for computational evaluation of road safety hardware.
A cooperative effort between
the National Transportation Research Center (NTRC), Oak Ridge National
Laboratory (ORNL), Battelle, and NCAC was initiated to update and enhance the
kinematic and structural accuracy of NCAC's Ford F800 Single Unit Truck FE
model. This document outlines the methodology used in evaluating, validating against
experimental data and updating the FE model. A new Hypertext Markup Language
(HTML)-based documentation has been developed to facilitate the model adoption
and understanding of prospective users. The overall methodology used by the
participants - from evaluation to validation to documentation - is outlined in
this report and can be applied to other basic vehicle FE model currently
available in public domain.
The analysis of the model and
comparison between simulations and tests lead to recommendations for the SUT
model modifications that were implemented by the original developers of the
model, National Crash Analysis Center (NCAC) and participants in this project,
Battelle, Oak Ridge National Laboratory and University of Tennessee. The goal
of the project was also to establish a methodology for validation and
verification of the finite element models used in roadside hardware analysis so
that it could be applied to other vehicle finite element models currently under
Interactive Web-Based User Manual
This website documents the
model and allows the user to visualize all the main components of the model,
including mechanical and material properties, detailed information regarding
their connection to other components, and detailed contact information used in
defining interaction between the various parts. The goal of the interactive 3D
environment is to make the model more accessible to the end users and to
facilitate transfer of the developed models and technologies to the end users.
This Heavy Vehicle Safety Research project was sponsored by the U.S.
Department of Transportation/Federal Highway Administration under
cooperative agreement #DTFH61-03-X-00030 with NTRCI.
Use of the supercomputers at
the ORNL Center for Computational Sciences (CCS) is gratefully acknowledged.
Our thanks to Roger Bligh of

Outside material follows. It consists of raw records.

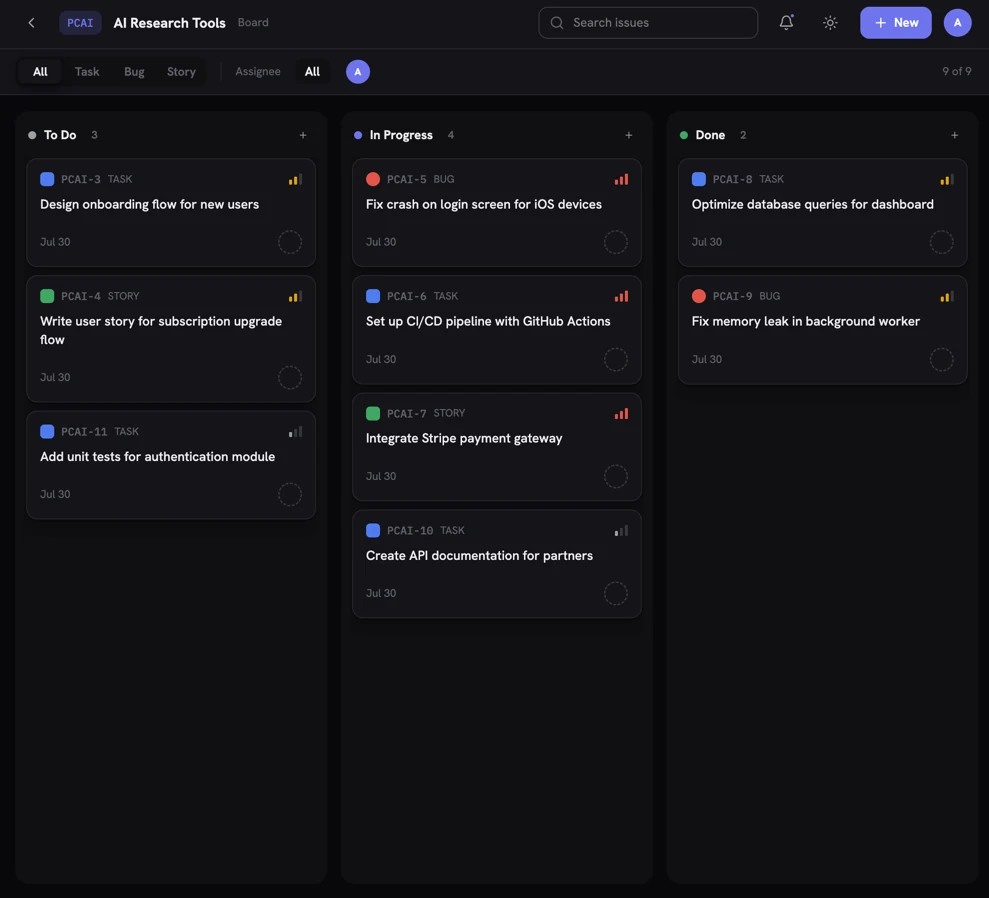
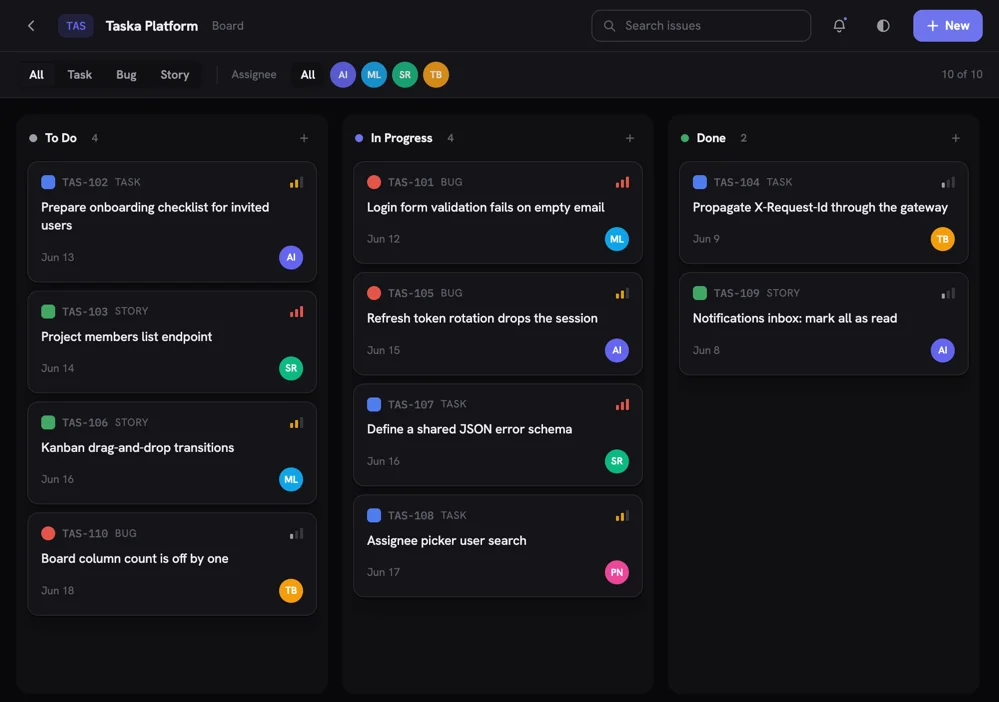
LOD-9 publish Taska captures that do not need cropping
The case spread had an unsolvable geometry and two rejected attempts behind it.
Measured from the sources, the old projects capture carried real content in
only the top 301 of its 768 rows, so 61% of the published frame was empty
indigo; the board wasted 31% the same way. Cropping the emptiness in CSS left a
4.10 strip that rendered a 1234px interface at 0.34 scale in a 0.75fr column.
Moving that strip full-width made it legible but pushed the board off the same
screen, which is the one thing the spread exists to avoid. A 1.60 asset and a
4.10 asset cannot share a row and be simultaneously comparable in height,
legible, and complete.

The owner supplied new captures, which removes the constraint instead of
trading against it: a 1.42 board and a 1.58 projects screen, neither carrying
empty background, both published whole at native ratio. The projects view now
renders at 0.60 of native rather than 0.34.

The phone rule forcing the primary to 4/5 is gone. Against the new capture it
cropped horizontally about the centre and hid the To Do and Done columns
entirely — it had only ever worked by zooming past the old capture's dead
margin, so it was covering for the defect rather than art-directing anything.

The board now shows real Taska development work rather than seeded demo data,
which is stronger evidence for something labelled IN DEVELOPMENT. Alt text in
both locales is rewritten to match: the projects screen shows four workspaces,
[…]

diff --git a/src/siteContent.ts b/src/siteContent.ts
@@ -230,9 +230,9 @@ export const uiCopy: Record<Language, UiCopy> = {
         note:
           'This is an active development project, not a completed customer case.',
         boardAlt:
-          'Taska dark-mode Kanban board with To Do, In Progress, and Done columns',
+          'Taska issue board in dark mode with To Do, In Progress, and Done columns holding ten task, bug, and story cards, each with a date and an assignee avatar',
         projectsAlt:
-          'Taska projects overview with three project workspaces',
+          'Taska projects screen with four project workspace cards, each showing a short description, member avatars, and an issue count',
         boardCaption: 'Issue board — current product interface',
         projectsCaption: 'Project workspaces — supporting view',
       },
@@ -296,7 +296,7 @@ export const uiCopy: Record<Language, UiCopy> = {
       description:
         'Ozero maintains a curated network of engineers around Java-heavy product work. Experienced onboarding, technical oversight, mentoring, and architecture support are available when the engagement needs them.',
       facts: [
-        'Each principal has more than six years of engineering experience',
+        'Each of the two principals has more than six years of engineering experience',
         'Network engineers average about three years of development experience',
         'The network covers Java, full-stack, and project-management work',
         'An English-speaking subset is available; language fit is confirmed during matching',
@@ -325,7 +325,7 @@ export const uiCopy: Record<Language, UiCopy> = {
         {
           question: 'What experience and language coverage is available?',
           answer:
-            'Each principal has more than six years of engineering experience, while network engineers average about three years. Part of the network can work in English; language fit is confirmed during matching.',
+            'Each of the two principals has more than six years of engineering experience, while network engineers average about three years. Part of the network can work in English; language fit is confirmed during matching.',
         },
         {
           question: 'Do you work beyond team extension?',
@@ -457,9 +457,9 @@ export const uiCopy: Record<Language, UiCopy> = {
         note:
           'Это активная разработка, а не завершённый клиентский кейс.',
         boardAlt:
-          'Тёмная Kanban-доска Taska с колонками To Do, In Progress и Done',
+          'Тёмная доска задач Taska с колонками To Do, In Progress и Done: десять карточек task, bug и story, у каждой дата и аватар исполнителя',
         projectsAlt:
-          'Экран проектов Taska с тремя рабочими пространствами',
+          'Экран проектов Taska с четырьмя карточками рабочих пространств: у каждой краткое описание, аватары участников и число задач',
         boardCaption: 'Доска задач — текущий интерфейс продукта',
         projectsCaption: 'Рабочие пространства — дополнительный экран',
       },
@@ -509,7 +509,7 @@ export const uiCopy: Record<Language, UiCopy> = {
         {
           title: 'Старт',
           description:
-            'Реалистичный срок выхода на проект — от одной до трёх недель. Минимальный срок сотрудничества — один месяц.',
+            'Реалистичный срок подключения — от одной до трёх недель. Минимальный срок сотрудничества — один месяц.',
         },
         {
           title: 'Работа',
@@ -542,7 +542,7 @@ export const uiCopy: Record<Language, UiCopy> = {
         {
           question: 'Как быстро можно начать?',
           answer:
-            'Реалистичный срок выхода разработчика или небольшой команды — от одной до трёх недель после того, как согласованы формат работы и доступность. Минимальный срок сотрудничества — один месяц.',
+            'Реалистичный срок подключения разработчика или небольшой команды — от одной до трёх недель после того, как согласованы формат работы и доступность. Минимальный срок сотрудничества — один месяц.',
         },
         {
           question: 'Кто отвечает за продуктовый план и приоритеты?',

diff --git a/index.html b/index.html
@@ -17,14 +17,38 @@
     />
     <meta property="og:type" content="website" />
     <meta property="og:url" content="https://ozero.dev" />
-    <meta property="og:image" content="https://ozero.dev/fishman.png" />
+    <meta property="og:site_name" content="ozero.dev" />
+    <!-- One static document with a client-side locale switch, so the second
+         language is declared as an alternate rather than a separate URL. -->
+    <meta property="og:locale" content="en_US" />
+    <meta property="og:locale:alternate" content="ru_RU" />
+    <!-- Absolute: Telegram and several other scrapers will not resolve a
+         relative og:image. -->
+    <meta
+      property="og:image"
+      content="https://ozero.dev/media/social/og-cover.jpg"
+    />
+    <meta property="og:image:width" content="1200" />
+    <meta property="og:image:height" content="630" />
+    <meta property="og:image:type" content="image/jpeg" />
+    <meta
+      property="og:image:alt"
+      content="The ozero.dev wordmark over dark lake water, above the lines “Java-first team extension” and “One engineer or a small squad · Realistic start in 1–3 weeks”."
+    />
     <meta name="twitter:card" content="summary_large_image" />
     <meta name="twitter:title" content="ozero.dev | Java-first team extension" />
     <meta
       name="twitter:description"
       content="Java-first team extension for startups and growing companies, with managed delivery and AI integrations also available."
     />
-    <meta name="twitter:image" content="https://ozero.dev/fishman.png" />
+    <meta
+      name="twitter:image"
+      content="https://ozero.dev/media/social/og-cover.jpg"
+    />
+    <meta
+      name="twitter:image:alt"
+      content="The ozero.dev wordmark over dark lake water, above the lines “Java-first team extension” and “One engineer or a small squad · Realistic start in 1–3 weeks”."
+    />
     <title>ozero.dev | Java-first team extension</title>
   </head>
   <body>

diff --git a/src/components/ContentExperience.tsx b/src/components/ContentExperience.tsx
@@ -92,8 +92,8 @@ export const ContentExperience = ({
               <div className="case-image-frame">
                 <img
                   src="/media/cases/taska-board.webp"
-                  width="989"
-                  height="898"
+                  width="999"
+                  height="702"
                   loading="lazy"
                   decoding="async"
                   alt={content.work.taska.boardAlt}
@@ -105,8 +105,8 @@ export const ContentExperience = ({
               <div className="case-image-frame">
                 <img
                   src="/media/cases/taska-projects.webp"
-                  width="1234"
-                  height="768"
+                  width="713"
+                  height="450"
                   loading="lazy"
                   decoding="async"
                   alt={content.work.taska.projectsAlt}
@@ -123,10 +123,14 @@ export const ContentExperience = ({
 
     <div className="research-band">
       <article className="content-shell research-case">
-        <div className="research-case__copy" data-reveal>
-          <p className="status-label">{content.work.ai.status}</p>
-          <h3>{content.work.ai.title}</h3>
-          <p>{content.work.ai.description}</p>
+        <div className="research-case__aside">
+          <div className="research-case__copy" data-reveal>
+            <p className="status-label">{content.work.ai.status}</p>
+            <h3>{content.work.ai.title}</h3>
+            <p>{content.work.ai.description}</p>
+          </div>
+
+          <p className="research-case__note">{content.work.ai.note}</p>
         </div>
 
         <ol
@@ -150,8 +154,6 @@ export const ContentExperience = ({
             </li>
           ))}
         </ol>
-
-        <p className="research-case__note">{content.work.ai.note}</p>
       </article>
     </div>
 

diff --git a/src/App.test.tsx b/src/App.test.tsx
@@ -212,18 +212,20 @@ describe('Ozero landing experience', () => {
   it('uses optimized accessible Taska evidence and never publishes the excluded source', () => {
     const { container } = render(<App />);
     const board = screen.getByRole('img', {
-      name: 'Taska dark-mode Kanban board with To Do, In Progress, and Done columns',
+      name: 'Taska issue board in dark mode with To Do, In Progress, and Done columns holding ten task, bug, and story cards, each with a date and an assignee avatar',
     });
     const projects = screen.getByRole('img', {
-      name: 'Taska projects overview with three project workspaces',
+      name: 'Taska projects screen with four project workspace cards, each showing a short description, member avatars, and an issue count',
     });
 
     expect(board).toHaveAttribute(
       'src',
       '/media/cases/taska-board.webp'
     );
-    expect(board).toHaveAttribute('width', '989');
-    expect(board).toHaveAttribute('height', '898');
+    // The reserved box must equal the published file, or the spread reflows
+    // once the lazy image decodes.
+    expect(board).toHaveAttribute('width', '999');
+    expect(board).toHaveAttribute('height', '702');
     expect(board).toHaveAttribute('loading', 'lazy');
     expect(board).toHaveAttribute('decoding', 'async');
 
@@ -231,8 +233,8 @@ describe('Ozero landing experience', () => {
       'src',
       '/media/cases/taska-projects.webp'
     );
-    expect(projects).toHaveAttribute('width', '1234');
-    expect(projects).toHaveAttribute('height', '768');
+    expect(projects).toHaveAttribute('width', '713');
+    expect(projects).toHaveAttribute('height', '450');
     expect(projects).toHaveAttribute('loading', 'lazy');
     expect(projects).toHaveAttribute('decoding', 'async');
 

diff --git a/docs/ai/reviews/LOD-9-art-direction.md b/docs/ai/reviews/LOD-9-art-direction.md
@@ -90,6 +90,63 @@ clash as honest evidence.
 - `README.md` is still Create React App boilerplate, as flagged in the LOD-5
   and LOD-6 content review.
 
+## Owner decision, 2026-07-31: the Taska frames ship whole
+
+The re-run of this review raised a second blocking finding: the published case
+screenshots ship mostly empty background. Measured from the private sources,
+`img_1.png` carries real content only in rows 0–300 of 768, so 61% of the
+projects frame is empty indigo, and `img_2.png` ends at row 617 of 898, so 31%
+of the board frame is empty.
+
+Two corrections were implemented and both were rejected by the owner on sight.
+
+Cropping the frame in CSS removed the void but left a 4.1:1 strip in a 0.75fr
+column, about 415px wide and 101px tall, rendering a 1234px-wide interface at
+0.34 scale. Illegible, and it read as a mistake rather than as evidence.
+
+Moving the strip to full width below the board made it legible at roughly 1.05
+scale, but it cut the board out of the same screen. That broke the thing the
+spread exists for: seeing the issue board and the project workspaces at once,
+in one row.
+
+The geometry does not admit a clean answer. The board is 1.60 and the projects
+view is 4.10, so in a shared row they cannot be simultaneously comparable in
+height, legible, and complete. The owner chose to keep the original
+composition — both screens side by side, each shown whole, including the empty
+field beneath the projects view.
+
+**This overruled a blocking art-direction finding, deliberately.** It was
+recorded here rather than resolved quietly.
+
+### Resolved the same day, by removing the constraint
+
+The owner then supplied new captures, which is the one move neither correction
+could make. The published pair is now a 1.42 board and a 1.58 projects screen,
+neither carrying any empty background:
+
+```
+board     999×702  ratio 1.42   Taska Platform, ten issues, four members
+projects  713×450  ratio 1.58   four workspaces with descriptions
+```
+
+Close enough in proportion to share a row at comparable height, complete, and
+uncropped at every viewport. The projects view now renders at 0.60 of native
+instead of 0.34. The finding is closed on its merits rather than by decision,
+and the override above is spent.
+
+Two things fell out of the swap. The `aspect-ratio: 4 / 5` that the phone rule
+forced on the primary had to go — against the new capture it cropped
+horizontally about the centre and hid the To Do and Done columns outright. It
+had only ever worked by zooming past the old capture's dead margin, so it was
+compensating for the defect rather than art-directing anything. And the board
+now shows real Taska development work — `Kanban drag-and-drop transitions`,
+`Board column count is off by one` — instead of seeded demo data, which is
+materially stronger evidence for a product labelled `IN DEVELOPMENT`.
+
+The chroma question in finding 6 is also quieter as a result: the new captures
+carry the same product chrome but no longer devote most of their area to an
+empty indigo field.
+
 ## Amendment record
 
 `REFERENCE-LOCK.md` § Locked synthesis and § Composition rules, and

diff --git a/docs/ai/CONTENT-BRIEF.md b/docs/ai/CONTENT-BRIEF.md
@@ -88,10 +88,29 @@ Status is always `IN DEVELOPMENT` / `В РАЗРАБОТКЕ`.
 
 Describe it as a Jira/Kanban-like work-management product in active
 development. Show the evolving interface and product decisions, never a
-completed customer outcome. Use only optimized derivatives of:
+completed customer outcome.
 
-- `private-assets/taska-source/img_2.png` as the primary board evidence;
-- `private-assets/taska-source/img_1.png` as the supporting projects view.
+**Sources replaced 2026-07-31.** The published derivatives now come from:
+
+- `private-assets/taska-source-v2/img_4-board.png` — the board evidence;
+- `private-assets/taska-source-v2/img_3-projects.png` — the projects view.
+
+The first pair — `taska-source/img_2.png` and `img_1.png` — is superseded but
+preserved. It was replaced for a measured reason rather than a preference: the
+old projects capture carried real content in only the top 301 of its 768 rows,
+so 61% of the published frame was empty background, and removing that emptiness
+left a 4.10 strip that could not share a row with a 1.60 board and stay
+legible. Two corrections were attempted and both were rejected; see
+`docs/ai/reviews/LOD-9-art-direction.md`.
+
+The replacement captures are 1.42 and 1.58, close enough to sit side by side at
+comparable height, and neither carries empty background, so neither needs a
+crop. The board also shows real Taska development work rather than seeded demo
+data, which is stronger evidence of a product in active development.
+
+Member avatars showing initials appear in both captures. They are product
+interface, not a team section, and carry no names, photographs or profile
+links, so they stay. The owner confirmed this explicitly on 2026-07-31.
 
 Never publish or preload `img.png`, because it contains a visible login email.
 Preserve all three user-supplied source files unchanged and untracked.
@@ -137,9 +156,13 @@ must be explicitly labelled `PAUSED` / `ПРИОСТАНОВЛЕН`.
 - Hero motion remains the only cinematic motion. Below it, controls may use
   only 120–200ms color/opacity feedback.
 
-Taska uses a large asymmetric editorial spread. The board is cropped from the
-top at a stable aspect ratio, while the projects view remains close to its
-native ratio. Mobile crops are art-directed, not scaled desktop compositions.
+Taska uses a large asymmetric editorial spread. **Amended 2026-07-31:** both
+captures are now published whole, at their native ratios, at every viewport.
+The board is no longer cropped from the top, and the phone rule that forced it
+to `4 / 5` is gone — against the replacement capture that crop cut away the To
+Do and Done columns entirely, because it only ever worked by zooming past the
+old capture's dead margin. Asymmetry now comes from the column widths, which is
+where it belongs, rather than from cropping one image harder than the other.
 Every `<img>` reserves space, is lazy below the fold, and has localized alt
 text.
 

diff --git a/docs/ai/ASSET-PROVENANCE.md b/docs/ai/ASSET-PROVENANCE.md
@@ -273,3 +273,51 @@ without it.
 It replaces `fishman.png` as `og:image`, which was 1536×1024, so every social
 scraper cropped it to an unintended composition, and 1.03MB fetched on every
 share.
+
+## Taska case captures, replaced 2026-07-31
+
+Owner-supplied product screenshots, not generated. Preserved untracked in
+`private-assets/taska-source-v2/` alongside the superseded first pair in
+`private-assets/taska-source/`, which is kept rather than deleted so the
+decision stays reversible.
+
+| Published file | Source | Native |
+| --- | --- | --- |
+| `public/media/cases/taska-board.webp` | `taska-source-v2/img_4-board.png` | 999×702, ratio 1.42 |
+| `public/media/cases/taska-projects.webp` | `taska-source-v2/img_3-projects.png` | 713×450, ratio 1.58 |
+
+Encoded with `cwebp -q 86`, the same setting as the hero posters. **No crop.**
+Unlike the first pair, neither capture carries empty background, so the
+published frame is the whole capture at its native ratio — which is what
+CONTENT-BRIEF asks for and what the first pair could not deliver.
+
+### Why the first pair was replaced
+
+Measured from the sources, background detected as the modal grey value rather
+than assumed black:
+
+```
+img_2.png (board)     989×898  ink ends row 617  31.2% empty  ratio 1.60
+img_1.png (projects) 1234×768  ink ends row 300  60.8% empty  ratio 4.10
+```
+
+The projects capture was three fifths empty. Publishing it whole wasted most of
+the frame; cropping the emptiness left a 4.10 strip that, in the 0.75fr column
+of an asymmetric spread, rendered a 1234px-wide interface at 0.34 scale. Both
+were tried and rejected. The geometry admitted no third answer, because a 1.60
+and a 4.10 asset cannot share a row and be simultaneously comparable in height,
+legible, and complete.
+
+The replacement pair removes the constraint rather than working around it.
+
+### A handling note worth keeping
+
+The owner delivered these by dropping them into `public/media/cases/`. Vite
+copies the whole of `public/` into `dist/` regardless of whether anything
+references a file, so all five arrived one build away from being served at
+`https://ozero.dev/media/cases/…`, uncurated. One of them had already reached a
+local `dist/`. They were moved out before any build was published.
+
+This is the same trap recorded in CONTENT-BRIEF about `img.png`: **anything
+that must not be served cannot live in `public/`, and being unreferenced is not
+protection.** Incoming source material belongs in `private-assets/`.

the Texas Transportation Institute for his generous contribution of the
experimental test data that was essential to this study
Our thanks to
NCAC staff – Dr. Leonard Meczkowski, Dr. Dhafer Marzougui, and Dr.
Cing-Dao (Steve) Kan for their continuing support, help and advice on this